WHAT TO DO = Each line holding the word "WeeklyAll" must appear in the answer, copied from the entries.

==== DATA EXTRACT ====

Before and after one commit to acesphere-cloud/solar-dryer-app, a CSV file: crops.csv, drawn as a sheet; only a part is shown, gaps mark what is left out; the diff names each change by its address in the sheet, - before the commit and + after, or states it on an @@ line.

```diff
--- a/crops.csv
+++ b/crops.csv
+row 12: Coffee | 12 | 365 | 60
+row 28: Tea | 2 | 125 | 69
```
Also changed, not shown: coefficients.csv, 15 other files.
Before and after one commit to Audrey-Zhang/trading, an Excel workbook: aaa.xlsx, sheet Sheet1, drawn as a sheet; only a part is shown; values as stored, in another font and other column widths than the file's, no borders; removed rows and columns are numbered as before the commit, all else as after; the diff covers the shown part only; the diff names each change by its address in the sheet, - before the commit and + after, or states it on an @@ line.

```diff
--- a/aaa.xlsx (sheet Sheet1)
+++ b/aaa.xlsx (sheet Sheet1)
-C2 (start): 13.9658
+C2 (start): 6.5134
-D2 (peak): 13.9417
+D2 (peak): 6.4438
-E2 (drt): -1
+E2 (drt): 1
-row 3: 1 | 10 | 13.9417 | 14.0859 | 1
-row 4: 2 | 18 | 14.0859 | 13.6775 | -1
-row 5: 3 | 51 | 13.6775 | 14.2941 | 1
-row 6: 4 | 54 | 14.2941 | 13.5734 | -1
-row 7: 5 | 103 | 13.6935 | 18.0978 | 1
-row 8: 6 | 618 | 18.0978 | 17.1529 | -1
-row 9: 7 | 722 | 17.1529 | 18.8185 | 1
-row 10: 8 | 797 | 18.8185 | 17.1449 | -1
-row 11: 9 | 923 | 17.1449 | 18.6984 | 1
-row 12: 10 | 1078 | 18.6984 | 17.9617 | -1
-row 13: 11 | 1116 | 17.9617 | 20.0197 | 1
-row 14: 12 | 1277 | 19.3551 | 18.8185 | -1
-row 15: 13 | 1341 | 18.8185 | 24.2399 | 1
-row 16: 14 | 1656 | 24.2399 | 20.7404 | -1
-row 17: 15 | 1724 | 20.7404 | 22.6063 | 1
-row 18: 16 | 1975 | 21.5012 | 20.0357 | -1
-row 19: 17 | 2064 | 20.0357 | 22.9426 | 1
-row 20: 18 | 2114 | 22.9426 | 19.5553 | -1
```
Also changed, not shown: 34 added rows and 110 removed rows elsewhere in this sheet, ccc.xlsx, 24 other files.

====
==== DATA EXTRACT ====

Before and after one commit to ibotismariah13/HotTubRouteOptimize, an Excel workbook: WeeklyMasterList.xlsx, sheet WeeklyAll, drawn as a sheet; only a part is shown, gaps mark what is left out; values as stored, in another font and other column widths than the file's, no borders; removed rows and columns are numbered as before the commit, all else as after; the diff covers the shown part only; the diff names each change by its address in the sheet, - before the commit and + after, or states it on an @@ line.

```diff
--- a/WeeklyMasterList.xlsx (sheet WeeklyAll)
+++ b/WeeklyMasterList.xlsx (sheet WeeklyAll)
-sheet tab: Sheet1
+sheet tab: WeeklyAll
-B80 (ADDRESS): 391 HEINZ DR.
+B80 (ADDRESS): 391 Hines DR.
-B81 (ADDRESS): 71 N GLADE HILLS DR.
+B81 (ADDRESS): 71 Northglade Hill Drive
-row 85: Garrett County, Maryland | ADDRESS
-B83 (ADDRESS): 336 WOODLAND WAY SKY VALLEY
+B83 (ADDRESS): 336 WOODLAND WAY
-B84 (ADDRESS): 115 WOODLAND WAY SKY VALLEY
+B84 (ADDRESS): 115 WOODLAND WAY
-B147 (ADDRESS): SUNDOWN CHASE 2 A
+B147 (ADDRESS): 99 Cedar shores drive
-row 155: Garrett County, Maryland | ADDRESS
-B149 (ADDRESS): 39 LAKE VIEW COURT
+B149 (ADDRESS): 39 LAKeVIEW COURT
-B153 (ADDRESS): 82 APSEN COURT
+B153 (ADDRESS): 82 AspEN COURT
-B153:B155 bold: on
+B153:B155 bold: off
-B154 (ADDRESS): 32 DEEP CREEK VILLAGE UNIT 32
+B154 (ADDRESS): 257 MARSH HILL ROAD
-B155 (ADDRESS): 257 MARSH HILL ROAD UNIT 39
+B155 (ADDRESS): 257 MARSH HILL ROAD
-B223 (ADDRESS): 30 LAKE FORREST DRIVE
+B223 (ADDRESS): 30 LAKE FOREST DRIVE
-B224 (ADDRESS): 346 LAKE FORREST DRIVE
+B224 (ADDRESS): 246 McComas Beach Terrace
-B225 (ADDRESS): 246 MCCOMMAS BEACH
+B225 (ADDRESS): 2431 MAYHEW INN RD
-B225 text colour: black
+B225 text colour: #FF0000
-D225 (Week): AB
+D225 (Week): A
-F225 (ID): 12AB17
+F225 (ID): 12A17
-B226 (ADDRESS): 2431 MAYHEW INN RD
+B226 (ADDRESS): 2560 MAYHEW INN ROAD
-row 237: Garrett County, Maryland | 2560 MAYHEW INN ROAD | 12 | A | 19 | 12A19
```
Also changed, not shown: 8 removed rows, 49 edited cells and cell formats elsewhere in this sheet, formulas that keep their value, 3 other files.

====

OUTPUT BELOW =
Before and after one commit to ibotismariah13/HotTubRouteOptimize, an Excel workbook: WeeklyMasterList.xlsx, sheet WeeklyAll, drawn as a sheet; only a part is shown, gaps mark what is left out; values as stored, in another font and other column widths than the file's, no borders; removed rows and columns are numbered as before the commit, all else as after; the diff covers the shown part only; the diff names each change by its address in the sheet, - before the commit and + after, or states it on an @@ line.
--- a/WeeklyMasterList.xlsx (sheet WeeklyAll)
+++ b/WeeklyMasterList.xlsx (sheet WeeklyAll)
+sheet tab: WeeklyAll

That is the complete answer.